"It went down the same night as my 18th birthday," Phillips, 34, said to News 5 Cleveland of that fateful night in Cleveland. "Everybody was like, 'Let's go out for your birthday. Let's celebrate.' But wrong place, wrong time."
The two friends had attempted murder convictions overturned last September and on Thursday, the University of Akron granted them full scholarships to earn their college degrees.
"It feels like a dream come true," Sutton said to News 5 Cleveland. "This was something I always dreamed about but being locked in prison for so long I didn't think it could happen."
Sutton, 35, was planning on attending the University of Akron in the 2006 school year before being incarcerated.
"I was on my way here. I never got to make it here," Sutton said to News 5 Cleveland. "I was coming to Akron for business administration. I had a full ride."
"We are doing this as a way to present an opportunity to two gentlemen who had their opportunity ripped from their lives," University of Akron President Gary L. Miller said to ABC News in a statement. "An education gives you the opportunity for a fresh start."
The Innocence Project, an independent nonprofit that works to release wrongfully convicted individuals from prison, represented Sutton in court and helped to get him released.
According to a statement sent to ABC News from the Innocence Project, on the night of their arrest in 2006, as Sutton and Phillips were on their way home with two friends, the passengers of a nearby vehicle fired shots into another vehicle, injuring the occupants.
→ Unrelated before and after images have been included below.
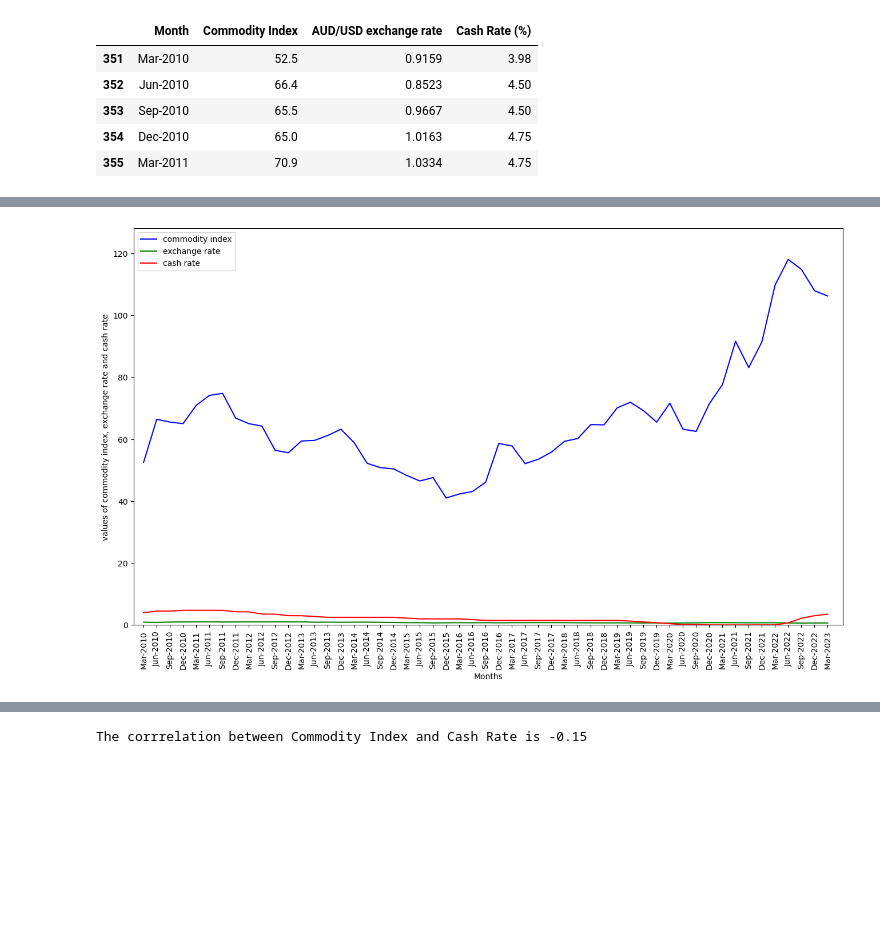
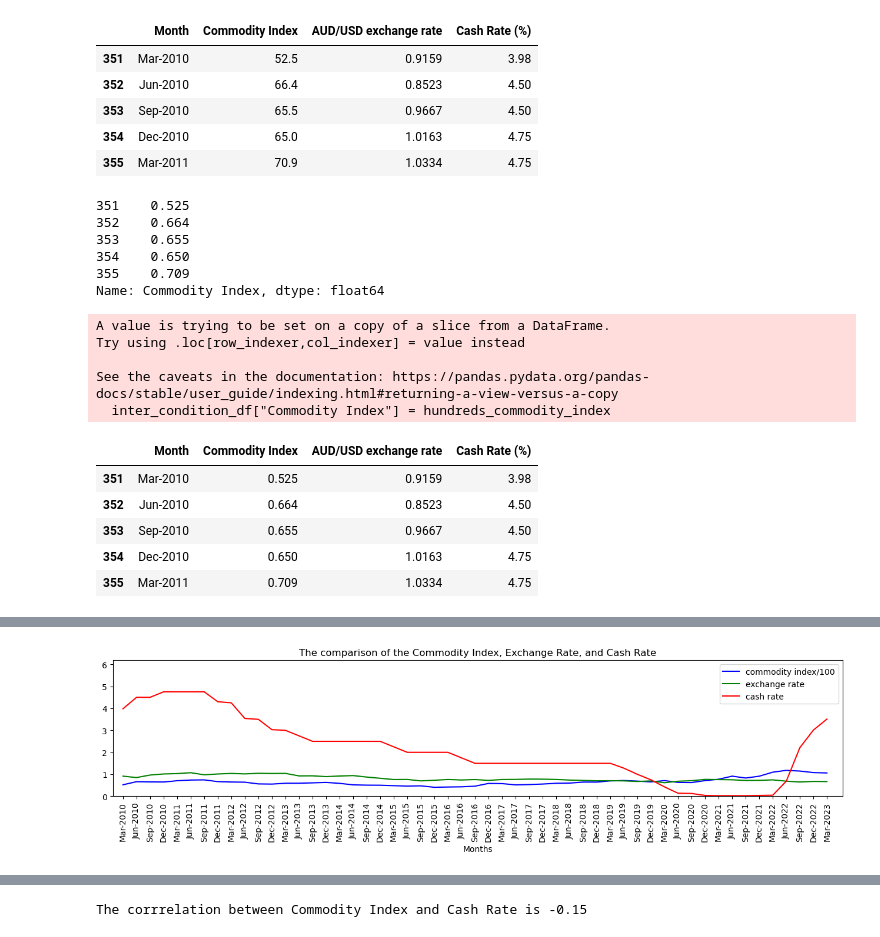
Before and after one commit to irwine-young/Project-1-Bootcamp, a Jupyter notebook: data_analysis.ipynb, the cells around one changed output, grey strips where cells are left out. Drawn from its saved outputs; the diff is of its cells as text; code cells hidden in the pictures; blank space fills up the shorter version.

```diff
--- a/data_analysis.ipynb
+++ b/data_analysis.ipynb
@@ -65,8 +69,30 @@ inter_condition_df.head()
 #calculate the mean for AUD/USD exchange rate
 #population1 = inter_condition_df[inter_condition_df ["AUD/USD exchange rate"]]
 # Commodity Index
-commodity_index = inter_condition_df["Commodity Index"]
-#commodity_index
+hundreds_commodity_index = inter_condition_df["Commodity Index"]/100
+hundreds_commodity_index.head()
+# %% [output]
+351    0.525
+352    0.664
+353    0.655
+354    0.650
+355    0.709
+Name: Commodity Index, dtype: float64
+# %%
+inter_condition_df["Commodity Index"] = hundreds_commodity_index
+inter_condition_df.head()
+# %% [output]
+A value is trying to be set on a copy of a slice from a DataFrame.
+Try using .loc[row_indexer,col_indexer] = value instead
+
+See the caveats in the documentation: https://pandas.pydata.org/pandas-docs/stable/user_guide/indexing.html#returning-a-view-versus-a-copy
+  inter_condition_df["Commodity Index"] = hundreds_commodity_index
+|  | Month | Commodity Index | AUD/USD exchange rate | Cash Rate (%) |
+| 351 | Mar-2010 | 0.525 | 0.9159 | 3.98 |
+| 352 | Jun-2010 | 0.664 | 0.8523 | 4.50 |
+| 353 | Sep-2010 | 0.655 | 0.9667 | 4.50 |
+| 354 | Dec-2010 | 0.650 | 1.0163 | 4.75 |
+| 355 | Mar-2011 | 0.709 | 1.0334 | 4.75 |
 # %%
 exchange_rate = inter_condition_df["AUD/USD exchange rate"]
 #exchange_rate
@@ -94,20 +120,21 @@ x_axis
 403    Mar-2023
 Name: Month, dtype: object
 # %%
-plt.figure(figsize = (16,9))
-commodity, = plt.plot(x_axis, commodity_index, color = "blue", label = "commodity index")
+plt.figure(figsize = (16,3))
+commodity, = plt.plot(x_axis, hundreds_commodity_index, color = "blue", label = "commodity index/100")
 exchange, = plt.plot(x_axis, exchange_rate, color = "green", label = "exchange rate")
-cashrate = plt.plot(x_axis, cash_rate,  color = "red", label = "cash rate")
+cashrate, = plt.plot(x_axis, cash_rate,  color = "red", label = "cash rate")
 plt.legend(loc="best")
 plt.xticks(inter_condition_df["Month"], rotation="vertical")
+plt.title("The comparison of the Commodity Index, Exchange Rate, and Cash Rate")
 plt.xlabel("Months")
-plt.ylabel("values of commodity index, exchange rate and cash rate")
+#plt.ylabel("values of commodity index/100, exchange rate and cash rate")
 plt.xlim(-0.75, len(inter_condition_df["Month"])+0.15)
-plt.ylim(0, max(inter_condition_df["Commodity Index"])+10)
-plt.savefig("Output/international_condition.png")
+plt.ylim(0, max(inter_condition_df["Commodity Index"])+5)
+plt.savefig("Output/The comparison of interest exchange and cash rate.png")
 plt.show()
 # %% [output]
-[figure, old version]
+[figure, new version]
 # %%
 #Cash rate VS Commodity Index
 plt.scatter(inter_condition_df.iloc[:,1], inter_condition_df.iloc[:,3])
```
Also changed, not shown: parts of 5 cells of this notebook.
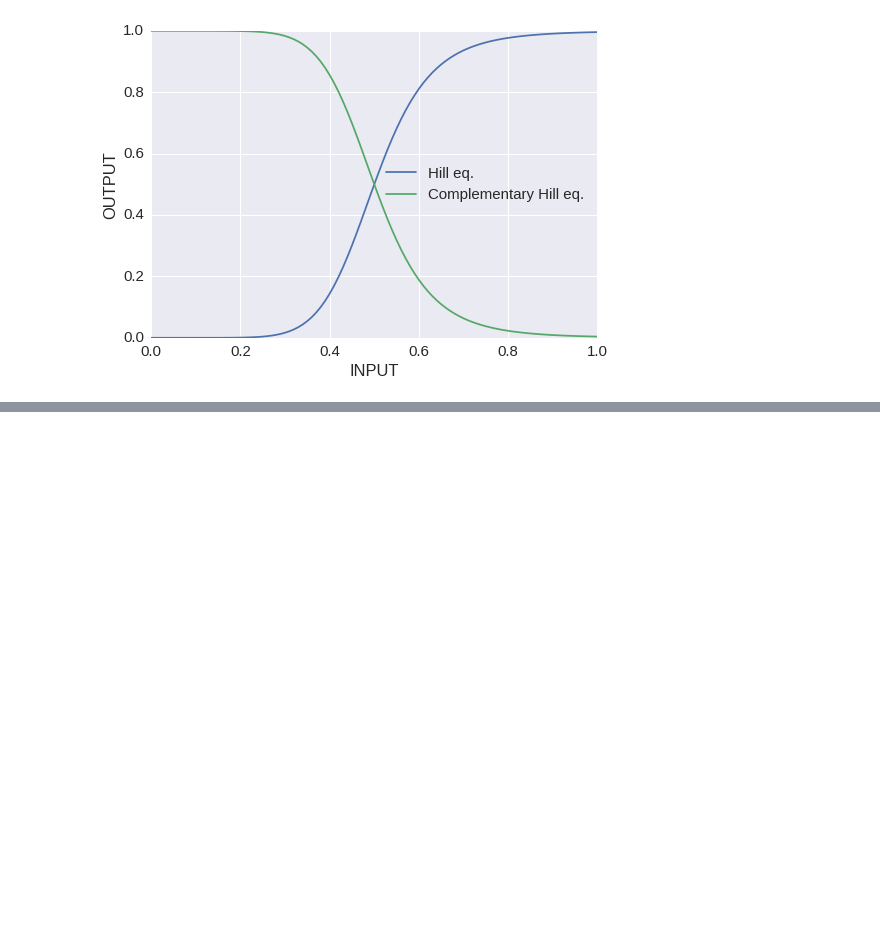
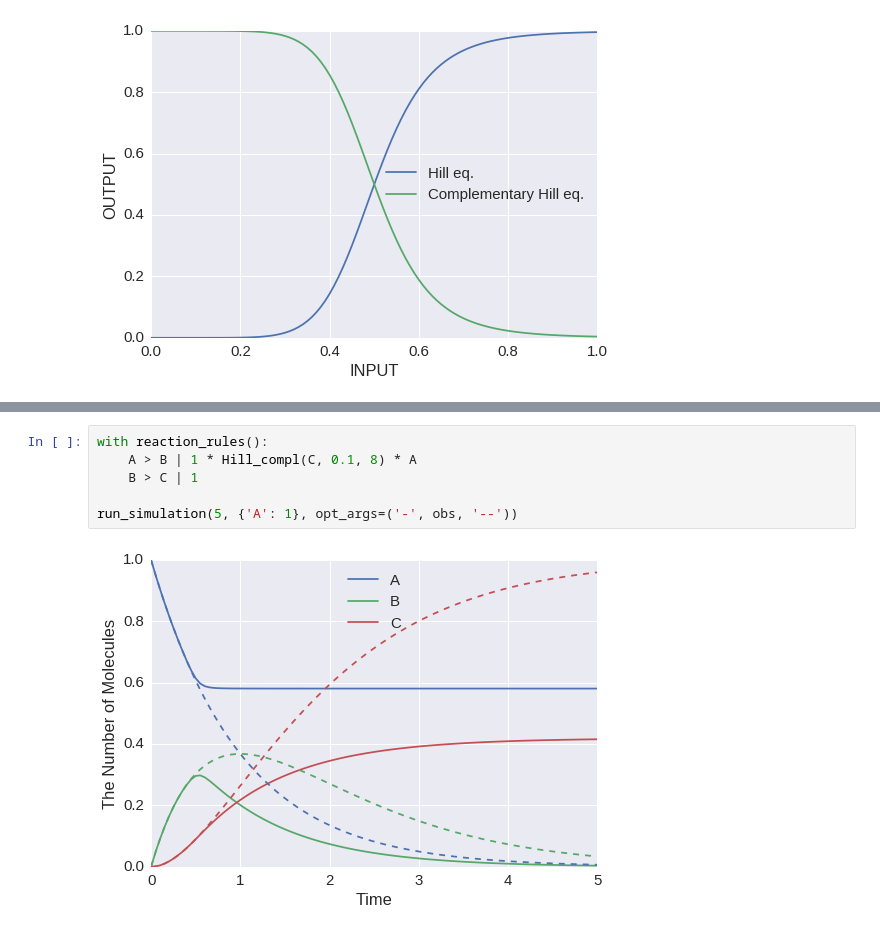
Before and after one commit to kozo2/ecell4-lectures, a Jupyter notebook: lecture2.ipynb, the cells around one changed output, grey strips where cells are left out. Drawn from its saved outputs; the diff is of its cells as text; blank space fills up the shorter version.

```diff
--- a/lecture2.ipynb
+++ b/lecture2.ipynb
@@ -179,0 +207,8 @@ plt.show()
+# %%
+with reaction_rules():
+    A > B | 1 * Hill_compl(C, 0.1, 8) * A
+    B > C | 1
+
+run_simulation(5, {'A': 1}, opt_args=('-', obs, '--'))
+# %% [output]
+[figure, added]
```
Also changed, not shown: parts of 18 cells of this notebook.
Two Cleveland officers pulled over Sutton, Phillips and their friends and detained them.
They were all tried for attempted murder, and the testimonies of the police officers were the principal evidence used against the four friends, per the Innocence Project. Sutton and Phillips were the only ones convicted and received 41 and 65 years in prison, respectively. Throughout their time in jail, they maintained their innocence.
"This is what happens when police officers get it wrong and refuse to acknowledge their mistake," Donald Caster, Sutton's attorney with the Innocence Project, told ABC News in a statement. "Michael (Sutton) and Kenny (Phillips) were robbed of their early adulthood. Everything that people do in their late teens and twenties — to college, start a career, meet their partner, start a family — has all been delayed for Michael and Kenny. They are remarkable and they will overcome what was taken from them, but they shouldn't have to."
In 2015, according to the Innocence Project, the Wrongful Conviction Project discovered two police officers possessed evidence that contradicted the two officers who detained Sutton and Phillips. The new information pointed to Sutton's and Phillips' innocence.
They were released in May 2021 and last September had their convictions overturned after spending a decade and a half in jail. A jury unanimously found Sutton and Phillips not guilty, according to the Innocence Project.
"Michael and Kenny are the reason why the people who do innocence work, which can be grueling, keep fighting on behalf of the wrongfully convicted," Caster said. "It has been an honor to be a small part of their story, and I am excited to see what lies ahead for them."
ABC News reached out to the Akron Police Department but have not yet received a response.
The Cuyahoga County Prosecutor's Office told ABC News in a statement that the Trial Court granted a new motion for a new trial, for which they were found not guilty, and that they respected the outcome.
"We respect the jury's verdict. We are excited to hear about the educational opportunities afforded to these two individuals. We hope they live a happy life and wish them success in their future endeavors," Lexi Bauer, Communications Manager for The Cuyahoga County Prosecutor's Office, said.
Sutton and Phillips both plan to start college in the fall.
"God gave us back everything we thought we lost, double time, "Phillips said to News 5 Cleveland. "I gotta keep going strong not just for myself, because I thought it was for myself, but for God. He was like, 'No, I saved you for a reason, keep putting out the message.'"